Front-end code change data:
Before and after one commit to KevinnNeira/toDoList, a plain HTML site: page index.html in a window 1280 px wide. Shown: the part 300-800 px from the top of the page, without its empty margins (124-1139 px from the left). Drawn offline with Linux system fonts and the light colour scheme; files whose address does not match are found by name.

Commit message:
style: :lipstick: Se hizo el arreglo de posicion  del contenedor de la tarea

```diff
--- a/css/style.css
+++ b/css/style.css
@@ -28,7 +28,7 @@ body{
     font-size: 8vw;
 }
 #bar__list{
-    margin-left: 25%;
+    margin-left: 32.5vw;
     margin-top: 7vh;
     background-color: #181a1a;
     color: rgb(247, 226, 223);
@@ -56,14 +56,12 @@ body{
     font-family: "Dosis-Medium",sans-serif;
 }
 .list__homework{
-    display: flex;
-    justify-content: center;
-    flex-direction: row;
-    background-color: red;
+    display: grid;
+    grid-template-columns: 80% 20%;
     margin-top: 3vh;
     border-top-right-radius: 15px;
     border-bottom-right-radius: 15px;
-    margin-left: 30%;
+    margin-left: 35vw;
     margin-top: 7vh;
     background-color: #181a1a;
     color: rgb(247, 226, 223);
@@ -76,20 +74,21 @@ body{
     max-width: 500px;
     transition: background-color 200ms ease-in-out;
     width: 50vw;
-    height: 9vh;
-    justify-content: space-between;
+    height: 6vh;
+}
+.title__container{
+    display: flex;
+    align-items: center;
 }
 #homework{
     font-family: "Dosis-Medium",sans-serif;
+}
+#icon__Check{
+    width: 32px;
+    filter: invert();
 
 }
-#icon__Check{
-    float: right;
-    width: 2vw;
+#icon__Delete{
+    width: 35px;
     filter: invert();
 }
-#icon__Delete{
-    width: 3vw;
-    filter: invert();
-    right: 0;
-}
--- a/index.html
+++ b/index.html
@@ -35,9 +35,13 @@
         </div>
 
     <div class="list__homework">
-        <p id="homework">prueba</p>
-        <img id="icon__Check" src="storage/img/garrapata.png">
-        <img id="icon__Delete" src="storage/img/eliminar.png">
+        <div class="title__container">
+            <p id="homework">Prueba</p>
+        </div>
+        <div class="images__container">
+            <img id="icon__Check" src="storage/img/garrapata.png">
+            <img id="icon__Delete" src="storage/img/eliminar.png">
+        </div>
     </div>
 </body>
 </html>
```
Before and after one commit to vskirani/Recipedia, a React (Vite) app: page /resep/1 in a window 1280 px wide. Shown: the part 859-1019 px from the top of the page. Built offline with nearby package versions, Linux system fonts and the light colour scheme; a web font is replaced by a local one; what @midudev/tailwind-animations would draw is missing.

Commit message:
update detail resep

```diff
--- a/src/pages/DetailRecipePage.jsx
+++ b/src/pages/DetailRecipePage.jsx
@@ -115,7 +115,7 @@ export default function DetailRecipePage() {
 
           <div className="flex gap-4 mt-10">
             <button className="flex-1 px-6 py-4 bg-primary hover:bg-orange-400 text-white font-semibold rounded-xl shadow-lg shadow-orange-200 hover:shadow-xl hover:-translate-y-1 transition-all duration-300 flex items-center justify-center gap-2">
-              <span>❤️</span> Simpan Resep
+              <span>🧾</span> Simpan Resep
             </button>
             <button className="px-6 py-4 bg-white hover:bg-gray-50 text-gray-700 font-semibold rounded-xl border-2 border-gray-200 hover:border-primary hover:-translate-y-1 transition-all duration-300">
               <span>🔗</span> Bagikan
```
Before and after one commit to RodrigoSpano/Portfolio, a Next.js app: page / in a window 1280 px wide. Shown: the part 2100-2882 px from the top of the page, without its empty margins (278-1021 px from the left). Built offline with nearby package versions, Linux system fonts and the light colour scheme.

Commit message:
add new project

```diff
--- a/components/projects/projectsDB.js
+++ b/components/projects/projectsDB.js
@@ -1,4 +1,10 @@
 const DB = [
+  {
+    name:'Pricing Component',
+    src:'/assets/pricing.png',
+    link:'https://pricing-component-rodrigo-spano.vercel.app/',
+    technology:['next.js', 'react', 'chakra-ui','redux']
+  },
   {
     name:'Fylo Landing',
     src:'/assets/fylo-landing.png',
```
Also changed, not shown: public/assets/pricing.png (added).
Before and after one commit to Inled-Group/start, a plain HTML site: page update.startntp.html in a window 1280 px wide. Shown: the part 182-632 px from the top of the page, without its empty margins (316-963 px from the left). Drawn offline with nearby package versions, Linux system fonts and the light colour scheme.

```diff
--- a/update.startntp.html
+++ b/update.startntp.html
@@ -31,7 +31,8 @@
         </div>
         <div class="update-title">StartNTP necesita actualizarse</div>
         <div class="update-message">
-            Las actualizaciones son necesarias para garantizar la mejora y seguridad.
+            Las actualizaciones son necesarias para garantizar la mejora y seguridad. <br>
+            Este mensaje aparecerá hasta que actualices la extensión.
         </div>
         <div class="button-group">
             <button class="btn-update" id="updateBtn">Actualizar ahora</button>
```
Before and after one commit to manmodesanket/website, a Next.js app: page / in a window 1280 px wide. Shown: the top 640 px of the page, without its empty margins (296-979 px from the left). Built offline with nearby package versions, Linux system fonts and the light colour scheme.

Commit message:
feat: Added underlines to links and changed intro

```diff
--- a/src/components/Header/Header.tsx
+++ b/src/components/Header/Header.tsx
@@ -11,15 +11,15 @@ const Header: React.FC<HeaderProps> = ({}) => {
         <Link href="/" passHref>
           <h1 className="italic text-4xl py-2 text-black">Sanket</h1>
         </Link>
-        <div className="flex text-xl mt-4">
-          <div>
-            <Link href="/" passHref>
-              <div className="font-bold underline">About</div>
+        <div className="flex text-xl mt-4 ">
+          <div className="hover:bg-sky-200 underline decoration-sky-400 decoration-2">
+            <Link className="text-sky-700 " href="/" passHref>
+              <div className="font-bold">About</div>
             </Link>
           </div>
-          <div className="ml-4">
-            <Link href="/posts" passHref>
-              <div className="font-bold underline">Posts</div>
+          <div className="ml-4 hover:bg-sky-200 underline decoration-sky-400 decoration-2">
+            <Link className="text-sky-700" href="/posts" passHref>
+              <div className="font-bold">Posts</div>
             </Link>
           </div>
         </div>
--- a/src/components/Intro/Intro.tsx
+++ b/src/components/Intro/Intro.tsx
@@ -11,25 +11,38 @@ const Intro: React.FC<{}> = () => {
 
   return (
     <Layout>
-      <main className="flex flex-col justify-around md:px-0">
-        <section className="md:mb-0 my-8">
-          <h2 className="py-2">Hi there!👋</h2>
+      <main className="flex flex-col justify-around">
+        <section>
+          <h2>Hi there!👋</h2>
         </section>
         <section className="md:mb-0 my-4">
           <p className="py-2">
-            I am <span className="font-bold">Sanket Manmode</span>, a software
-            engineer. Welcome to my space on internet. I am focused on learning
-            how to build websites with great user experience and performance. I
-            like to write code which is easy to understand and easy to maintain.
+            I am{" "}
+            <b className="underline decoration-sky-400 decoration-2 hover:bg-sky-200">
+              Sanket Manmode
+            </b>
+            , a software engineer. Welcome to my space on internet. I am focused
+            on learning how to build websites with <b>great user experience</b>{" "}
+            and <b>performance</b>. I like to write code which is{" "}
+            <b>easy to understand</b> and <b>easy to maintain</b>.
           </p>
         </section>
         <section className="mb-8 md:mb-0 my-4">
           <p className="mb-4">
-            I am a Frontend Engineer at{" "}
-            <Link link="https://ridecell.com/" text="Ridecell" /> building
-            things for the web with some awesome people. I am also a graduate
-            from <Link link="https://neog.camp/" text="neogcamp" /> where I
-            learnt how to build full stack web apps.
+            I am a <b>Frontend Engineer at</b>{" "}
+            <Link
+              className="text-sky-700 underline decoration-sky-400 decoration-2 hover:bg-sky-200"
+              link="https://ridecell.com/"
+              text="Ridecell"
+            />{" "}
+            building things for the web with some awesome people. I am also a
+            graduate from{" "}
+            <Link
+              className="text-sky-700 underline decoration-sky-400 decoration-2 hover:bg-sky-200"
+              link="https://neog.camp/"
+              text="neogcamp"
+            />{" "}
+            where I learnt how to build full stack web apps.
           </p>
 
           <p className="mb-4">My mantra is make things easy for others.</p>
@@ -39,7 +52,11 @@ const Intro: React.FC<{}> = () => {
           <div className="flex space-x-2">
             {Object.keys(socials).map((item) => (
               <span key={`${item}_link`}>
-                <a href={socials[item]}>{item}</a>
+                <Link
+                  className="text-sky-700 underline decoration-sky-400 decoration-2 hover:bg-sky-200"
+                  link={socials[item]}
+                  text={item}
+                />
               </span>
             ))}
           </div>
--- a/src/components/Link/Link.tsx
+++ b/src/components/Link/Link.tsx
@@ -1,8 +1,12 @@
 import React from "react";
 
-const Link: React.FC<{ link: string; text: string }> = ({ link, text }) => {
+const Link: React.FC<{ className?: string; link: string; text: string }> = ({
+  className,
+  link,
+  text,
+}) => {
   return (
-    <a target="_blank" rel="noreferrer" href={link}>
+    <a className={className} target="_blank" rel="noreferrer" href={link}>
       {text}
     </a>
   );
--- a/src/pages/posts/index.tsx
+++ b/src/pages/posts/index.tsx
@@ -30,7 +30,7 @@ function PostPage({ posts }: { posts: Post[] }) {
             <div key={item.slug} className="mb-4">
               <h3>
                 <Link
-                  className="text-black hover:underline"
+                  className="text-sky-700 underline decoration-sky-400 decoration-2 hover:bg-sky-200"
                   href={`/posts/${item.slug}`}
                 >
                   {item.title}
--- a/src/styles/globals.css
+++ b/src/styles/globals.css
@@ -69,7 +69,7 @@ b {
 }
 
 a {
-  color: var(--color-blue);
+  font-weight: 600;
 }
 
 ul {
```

**WHAT YOU WILL DO**: Whenever the word "https" shows up in a line above, copy that line.

**WRITTEN ANSWER**:
+    link:'https://pricing-component-rodrigo-spano.vercel.app/',
-            <Link link="https://ridecell.com/" text="Ridecell" /> building
-            from <Link link="https://neog.camp/" text="neogcamp" /> where I
+              link="https://ridecell.com/"
+              link="https://neog.camp/"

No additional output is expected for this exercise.